Assignment:
Search the records for the string "fellows". Copy each line where it occurs.

Stored data:
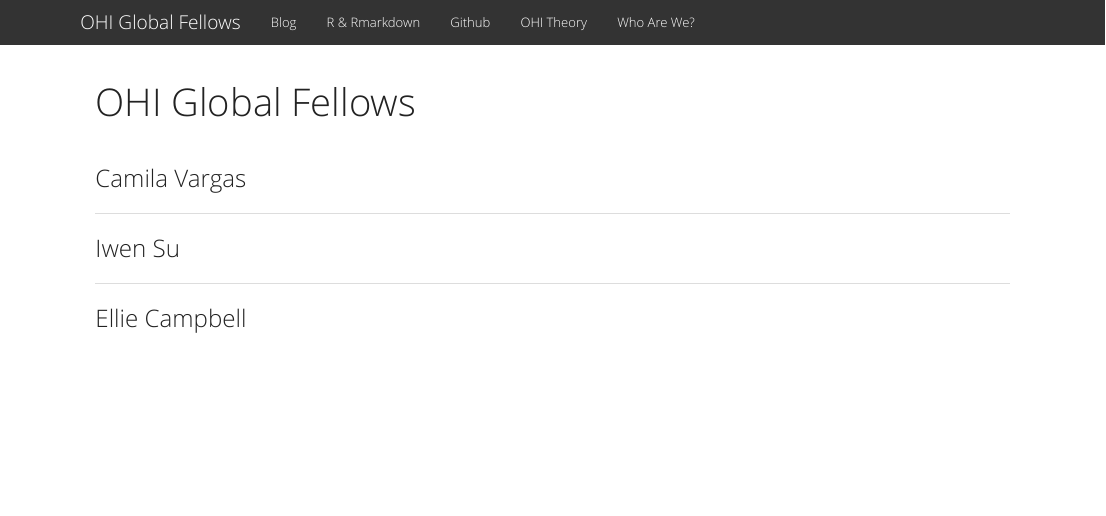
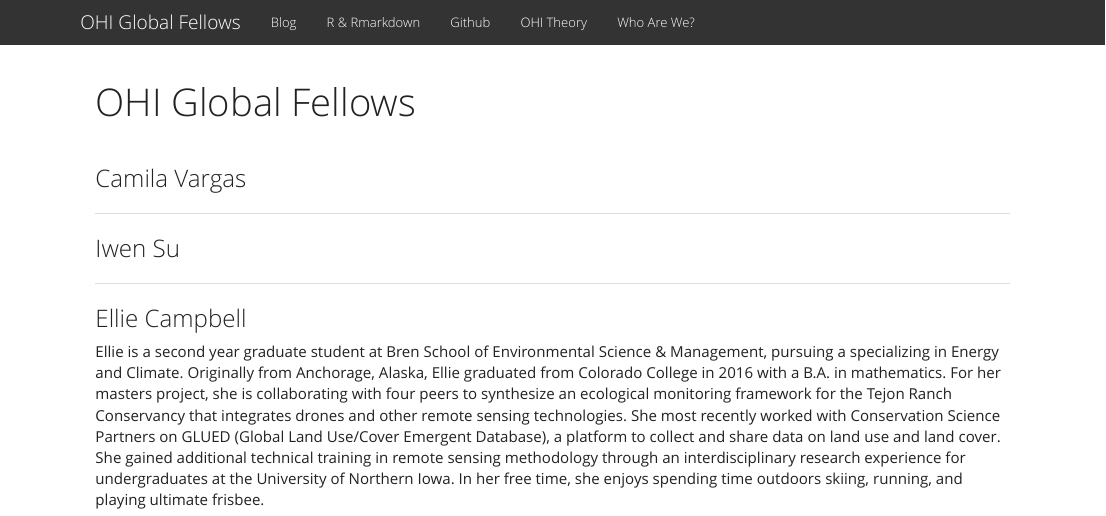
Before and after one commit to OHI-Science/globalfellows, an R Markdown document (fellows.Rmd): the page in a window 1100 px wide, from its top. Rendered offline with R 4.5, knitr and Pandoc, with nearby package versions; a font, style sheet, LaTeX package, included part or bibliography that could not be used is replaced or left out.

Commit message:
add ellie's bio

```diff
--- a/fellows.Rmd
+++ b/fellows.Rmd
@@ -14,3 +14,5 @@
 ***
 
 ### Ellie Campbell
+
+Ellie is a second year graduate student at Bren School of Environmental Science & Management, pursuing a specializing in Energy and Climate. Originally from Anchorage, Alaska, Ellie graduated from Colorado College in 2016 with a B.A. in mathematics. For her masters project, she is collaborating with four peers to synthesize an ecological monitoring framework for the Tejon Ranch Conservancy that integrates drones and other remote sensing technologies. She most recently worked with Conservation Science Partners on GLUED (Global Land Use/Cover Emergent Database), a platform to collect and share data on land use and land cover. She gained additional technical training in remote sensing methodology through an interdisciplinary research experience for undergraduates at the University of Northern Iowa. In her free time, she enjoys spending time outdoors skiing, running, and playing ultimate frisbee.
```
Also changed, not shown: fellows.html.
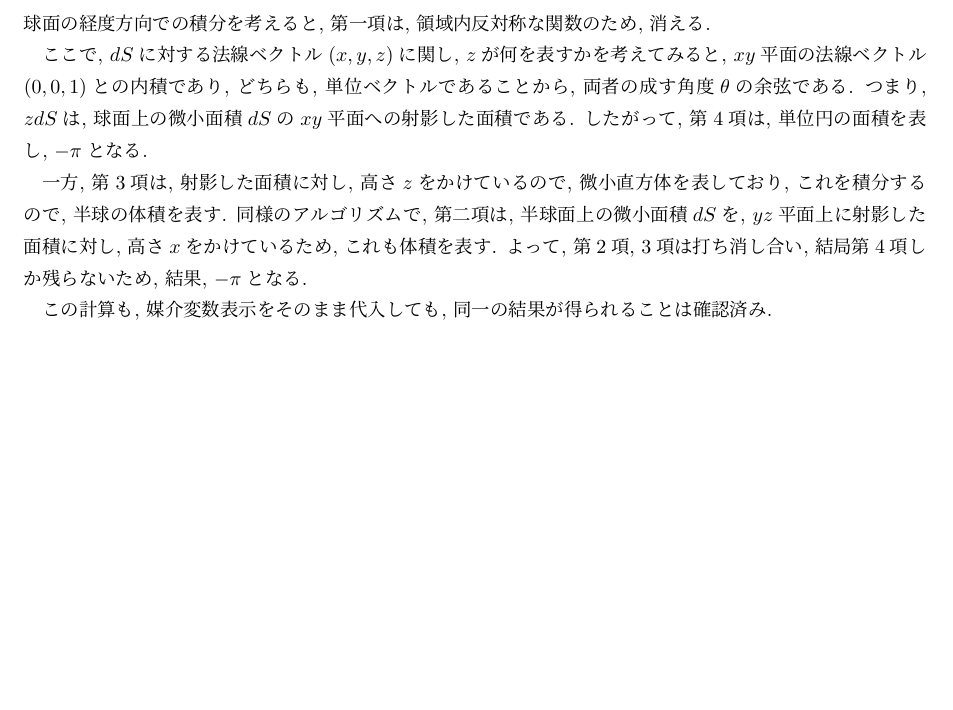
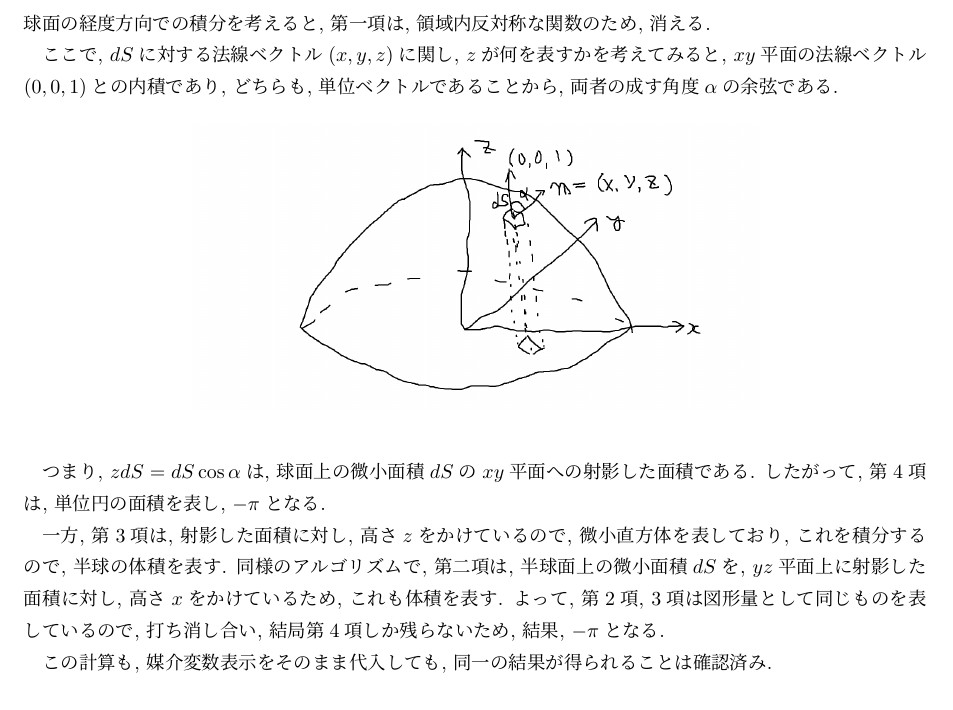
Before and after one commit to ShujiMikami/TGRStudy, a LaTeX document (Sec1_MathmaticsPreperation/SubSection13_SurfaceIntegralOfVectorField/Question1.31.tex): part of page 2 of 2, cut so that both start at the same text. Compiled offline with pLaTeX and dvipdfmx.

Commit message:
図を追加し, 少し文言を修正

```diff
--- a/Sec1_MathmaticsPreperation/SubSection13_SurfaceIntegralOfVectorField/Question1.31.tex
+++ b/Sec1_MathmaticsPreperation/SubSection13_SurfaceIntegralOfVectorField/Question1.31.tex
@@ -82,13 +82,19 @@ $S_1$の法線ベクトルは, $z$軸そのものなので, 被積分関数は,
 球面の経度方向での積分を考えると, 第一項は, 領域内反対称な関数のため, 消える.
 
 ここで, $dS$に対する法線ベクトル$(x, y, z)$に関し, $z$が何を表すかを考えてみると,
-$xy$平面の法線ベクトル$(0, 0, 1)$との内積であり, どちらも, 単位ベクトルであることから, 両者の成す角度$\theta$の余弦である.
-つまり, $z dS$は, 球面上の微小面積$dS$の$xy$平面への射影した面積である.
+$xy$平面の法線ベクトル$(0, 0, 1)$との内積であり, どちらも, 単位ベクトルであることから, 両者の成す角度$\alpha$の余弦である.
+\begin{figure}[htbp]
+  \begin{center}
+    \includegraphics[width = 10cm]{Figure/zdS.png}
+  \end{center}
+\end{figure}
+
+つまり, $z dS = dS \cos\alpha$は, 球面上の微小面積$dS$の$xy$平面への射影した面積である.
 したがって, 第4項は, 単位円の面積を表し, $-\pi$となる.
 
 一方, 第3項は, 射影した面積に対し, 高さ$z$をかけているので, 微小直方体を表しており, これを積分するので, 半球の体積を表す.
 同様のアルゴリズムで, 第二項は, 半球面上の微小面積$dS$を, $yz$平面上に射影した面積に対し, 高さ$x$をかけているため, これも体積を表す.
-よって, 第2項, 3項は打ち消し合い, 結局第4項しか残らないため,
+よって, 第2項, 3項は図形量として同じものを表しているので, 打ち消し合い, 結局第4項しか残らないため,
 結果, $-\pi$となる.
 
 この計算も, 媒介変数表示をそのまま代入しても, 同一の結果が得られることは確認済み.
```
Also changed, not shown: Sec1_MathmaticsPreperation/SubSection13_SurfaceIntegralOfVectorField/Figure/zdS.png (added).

Exercise answer:
Before and after one commit to OHI-Science/globalfellows, an R Markdown document (fellows.Rmd): the page in a window 1100 px wide, from its top. Rendered offline with R 4.5, knitr and Pandoc, with nearby package versions; a font, style sheet, LaTeX package, included part or bibliography that could not be used is replaced or left out.
--- a/fellows.Rmd
+++ b/fellows.Rmd
Also changed, not shown: fellows.html.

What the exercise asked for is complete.